With regard to the Soviet Government’s request of the British Government that it put forth definite proposals for the implementation of suggested topics which the British Government has listed in its proposed agenda, the British Ambassador is recommending to his Government that it reply that in view of the shortness of time it may not be practicable to evolve precise proposals on all subjects but that the British Government will do the best it can. The British Ambassador stated that he had in mind recommending also that his Government suggest to the Soviet Government that it would be helpful if the Soviet Government would state what proposals it had in mind on the various subjects mentioned by the British Government. The British Ambassador is also suggesting that his Government might point out to the Soviet Government that the basic idea of the conference is to have a round-table discussion and interchange of views with the objective of working out common solutions to various problems in which all three of the Governments are concerned.
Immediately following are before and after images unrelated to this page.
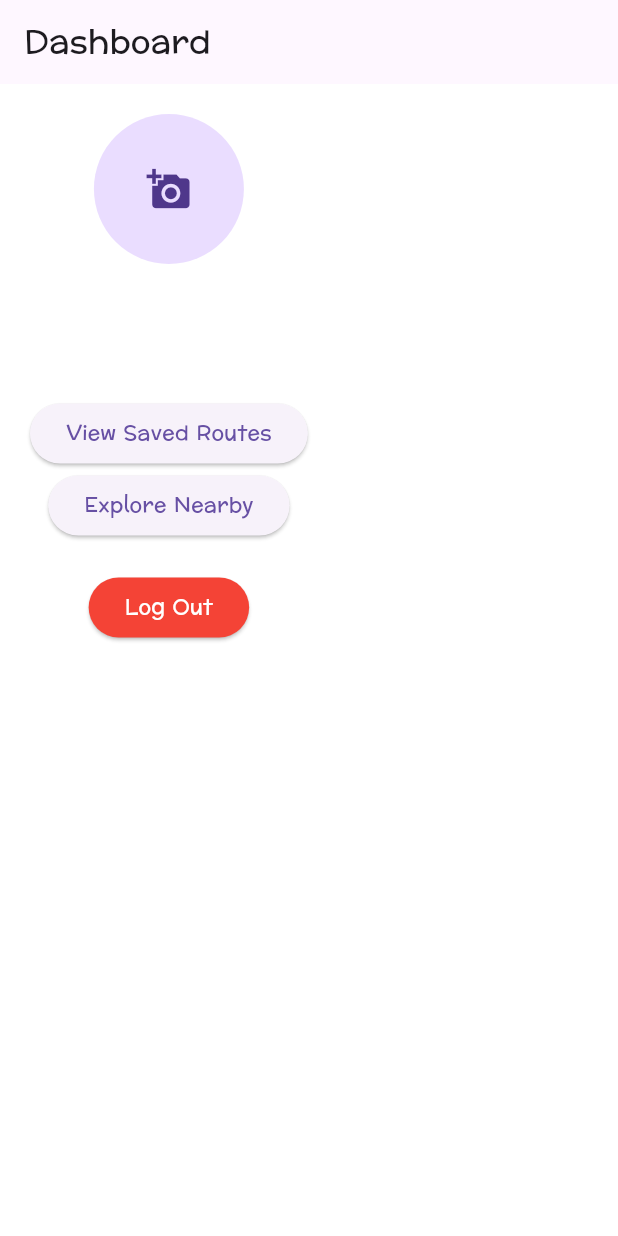
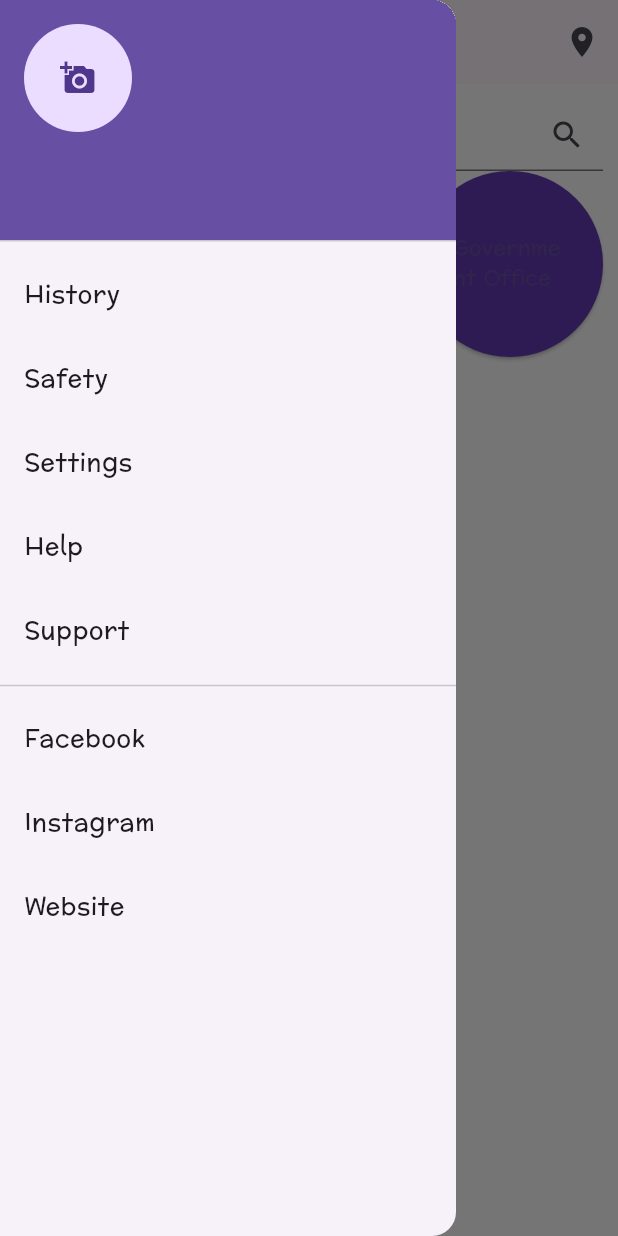
Before and after one commit to CowGivesMilk/SahayatriNimes, a Flutter app: the DashboardPage screen opened directly with empty values, with the side drawer open (before the commit the screen has no drawer), on a phone screen of 412 x 824 dp. Run offline on Flutter 3.47's test engine with Material 3 defaults, Android fonts, the phone set to English and light mode, and no system bars; our stand-ins replace geolocator, image_picker, permission_handler.

Commit message:
pp in burgermenu

```diff
--- a/lib/api_service.dart
+++ b/lib/api_service.dart
@@ -4,7 +4,7 @@ import 'package:flutter/foundation.dart' show kIsWeb; // Check if running on web
 import 'package:http/http.dart' as http;
 
 class ApiService {
-  static const String baseUrl = 'http://192.168.1.66:3000';
+  static const String baseUrl = 'http://192.168.1.67:3000';
 
   // Login function
   static Future<Map<String, dynamic>> login(String email, String password) async {
--- a/lib/dashboard.dart
+++ b/lib/dashboard.dart
@@ -1,7 +1,7 @@
 import 'package:flutter/material.dart';
 import 'package:image_picker/image_picker.dart';
-import 'dart:io'; // For mobile file handling
-import 'dart:typed_data'; // For web file handling
+import 'dart:io';
+import 'dart:typed_data';
 import 'package:flutter/foundation.dart' show kIsWeb;
 import 'api_service.dart';
 
@@ -9,7 +9,7 @@ class DashboardPage extends StatefulWidget {
   final String userId;
   final String name;
   final String email;
-  String? picture; // Keep it mutable for dynamic updates
+  String? picture;
 
   DashboardPage({
     super.key,
@@ -24,29 +24,30 @@ class DashboardPage extends StatefulWidget {
 }
 
 class _DashboardPageState extends State<DashboardPage> {
-  File? _mobileProfilePicture; // For mobile
-  Uint8List? _webProfilePicture; // For web
+  final TextEditingController _searchController = TextEditingController();
+  final List<String> categories = ['Hospital', 'Tourist Destination', 'Government Office'];
+  final List<String> places = ['Place 1', 'Place 2', 'Place 3'];
 
-  // Function to pick an image (handles web and mobile)
+  File? _mobileProfilePicture;
+  Uint8List? _webProfilePicture;
+
   Future<void> _pickImage() async {
     final picker = ImagePicker();
     final pickedFile = await picker.pickImage(source: ImageSource.gallery);
 
     if (pickedFile != null) {
       if (kIsWeb) {
-        // For Web: Read as bytes
         final webImage = await pickedFile.readAsBytes();
         setState(() {
           _webProfilePicture = webImage;
         });
-
         try {
           await ApiService.updateProfilePicture(widget.userId, _webProfilePicture);
           ScaffoldMessenger.of(context).showSnackBar(
             const SnackBar(content: Text('Profile picture updated successfully!')),
           );
           setState(() {
-            widget.picture = null; // Forces reload of picture
+            widget.picture = null;
           });
         } catch (error) {
           ScaffoldMessenger.of(context).showSnackBar(
@@ -54,19 +55,17 @@ class _DashboardPageState extends State<DashboardPage> {
           );
         }
       } else {
-        // For Mobile: Use File
         final imageFile = File(pickedFile.path);
         setState(() {
           _mobileProfilePicture = imageFile;
         });
-
         try {
           await ApiService.updateProfilePicture(widget.userId, _mobileProfilePicture!);
           ScaffoldMessenger.of(context).showSnackBar(
             const SnackBar(content: Text('Profile picture updated successfully!')),
           );
           setState(() {
-            widget.picture = null; // Forces reload of picture
+            widget.picture = null;
           });
         } catch (error) {
           ScaffoldMessenger.of(context).showSnackBar(
@@ -77,66 +76,161 @@ class _DashboardPageState extends State<DashboardPage> {
     }
   }
 
+  void _searchPlaces() {
+    print('Searching for: ${_searchController.text}');
+  }
+
+  Widget _categoryButtons() {
+    return GridView.builder(
+      shrinkWrap: true,
+      gridDelegate: const SliverGridDelegateWithFixedCrossAxisCount(
+        crossAxisCount: 3,
+        crossAxisSpacing: 10,
+        mainAxisSpacing: 10,
+      ),
+      itemCount: categories.length,
+      itemBuilder: (context, index) {
+        return ElevatedButton(
+          onPressed: () {
+            print('Category: ${categories[index]}');
+          },
+          style: ElevatedButton.styleFrom(backgroundColor: Colors.deepPurple),
+          child: Text(categories[index]),
+        );
+      },
+    );
+  }
+
+  Widget _placesList() {
+    return ListView.builder(
+      shrinkWrap: true,
+      itemCount: places.length,
+      itemBuilder: (context, index) {
+        return ListTile(
+          title: Text(places[index]),
+          onTap: () {
+            print('Selected Place: ${places[index]}');
+          },
+        );
+      },
+    );
+  }
+
   @override
   Widget build(BuildContext context) {
     return Scaffold(
-      appBar: AppBar(title: const Text('Dashboard')),
-      body: SingleChildScrollView(
-        padding: const EdgeInsets.all(20.0),
-        child: Column(
-          crossAxisAlignment: CrossAxisAlignment.center,
+      appBar: AppBar(
+        title: const Text('Your Platform'),
+        actions: [
+          IconButton(
+            icon: const Icon(Icons.location_on),
+            onPressed: () {
+              print('Location icon clicked');
+            },
+          ),
+        ],
+      ),
+      drawer: Drawer(
+        child: ListView(
           children: [
-            // Profile picture display
-            CircleAvatar(
-              radius: 50,
+            UserAccountsDrawerHeader(
+              accountName: Text(widget.name),
+              accountEmail: Text(widget.email),
+              currentAccountPicture: CircleAvatar(
                 backgroundImage: widget.picture != null
                     ? NetworkImage(widget.picture!)
                     : null,
                 child: widget.picture == null
                     ? IconButton(
-                icon: const Icon(Icons.add_a_photo, size: 30),
+                  icon: const Icon(Icons.add_a_photo),
                   onPressed: _pickImage,
                 )
                     : null,
               ),
-            const SizedBox(height: 15),
-            // Name and email display
-            Text(
-              widget.name,
-              style: const TextStyle(fontSize: 22, fontWeight: FontWeight.bold),
             ),
-            Text(
-              widget.email,
-              style: const TextStyle(fontSize: 16, color: Colors.grey),
+            ListTile(
+              title: const Text('History'),
+              onTap: () => print('History tapped'),
             ),
-            const SizedBox(height: 20),
-            // Action buttons or any other content
+            ListTile(
+              title: const Text('Safety'),
+              onTap: () => print('Safety tapped'),
+            ),
+            ListTile(
+              title: const Text('Settings'),
+              onTap: () => Navigator.push(
+                context,
+                MaterialPageRoute(builder: (context) => const SettingsPage()),
+              ),
+            ),
+            ListTile(
+              title: const Text('Help'),
+              onTap: () => print('Help tapped'),
+            ),
+            ListTile(
+              title: const Text('Support'),
+              onTap: () => print('Support tapped'),
+            ),
+            const Divider(),
+            ListTile(
+              title: const Text('Facebook'),
+              onTap: () => print('Redirect to Facebook'),
+            ),
+            ListTile(
+              title: const Text('Instagram'),
+              onTap: () => print('Redirect to Instagram'),
+            ),
+            ListTile(
+              title: const Text('Website'),
+              onTap: () => print('Redirect to Website'),
+            ),
+          ],
+        ),
+      ),
+      body: Padding(
+        padding: const EdgeInsets.all(10.0),
+        child: Column(
+          children: [
+            TextField(
+              controller: _searchController,
+              decoration: InputDecoration(
+                hintText: 'Search places...',
+                suffixIcon: IconButton(
+                  icon: const Icon(Icons.search),
+                  onPressed: _searchPlaces,
+                ),
+              ),
+            ),
+            _categoryButtons(),
+            Expanded(child: _placesList()),
+          ],
+        ),
+      ),
+    );
+  }
+}
+
+class SettingsPage extends StatelessWidget {
+  const SettingsPage({super.key});
+
+  @override
+  Widget build(BuildContext context) {
+    return Scaffold(
+      appBar: AppBar(title: const Text('Settings')),
+      body: Padding(
+        padding: const EdgeInsets.all(20.0),
+        child: Column(
+          crossAxisAlignment: CrossAxisAlignment.start,
+          children: [
+            const Text('Change your settings here.'),
             ElevatedButton(
-              onPressed: () {
-                ScaffoldMessenger.of(context).showSnackBar(
-                  const SnackBar(content: Text('Feature Coming Soon!')),
-                );
-              },
-              child: const Text('View Saved Routes'),
+              onPressed: () => print('Change Password clicked'),
+              child: const Text('Change Password'),
             ),
+            const Spacer(),
             ElevatedButton(
-              onPressed: () {
-                ScaffoldMessenger.of(context).showSnackBar(
-                  const SnackBar(content: Text('Feature Coming Soon!')),
-                );
-              },
-              child: const Text('Explore Nearby'),
-            ),
-            const SizedBox(height: 20),
-            // Logout button
-            ElevatedButton(
-              style: ElevatedButton.styleFrom(
-                backgroundColor: Colors.red, // Updated button color property
-                foregroundColor: Colors.white, // Text color property
-              ),
-              onPressed: () {
-                Navigator.of(context).pop(); // Log out and return to previous screen
-              },
+              onPressed: () => print('Logging out...'),
+              style: ElevatedButton.styleFrom(backgroundColor: Colors.red),
               child: const Text('Log Out'),
             ),
           ],
```
Lines whose indentation alone changed are shown as unchanged.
In reply to the British Ambassador’s inquiry, I said that my initial reaction was that the Soviet Government should be informed that the second front issue did not properly fall within the scope of the forthcoming conference but that on further consideration it seemed to me that the British Ambassador’s suggestions were sound. I added that obviously we did not wish to encourage any false hope in the mind of the Soviet Government in reference to any decisions which our Governments might take or might have taken but that the best way of attempting to convince the Soviet Government of the soundness of our position would be to have a full and frank discussion of the matter.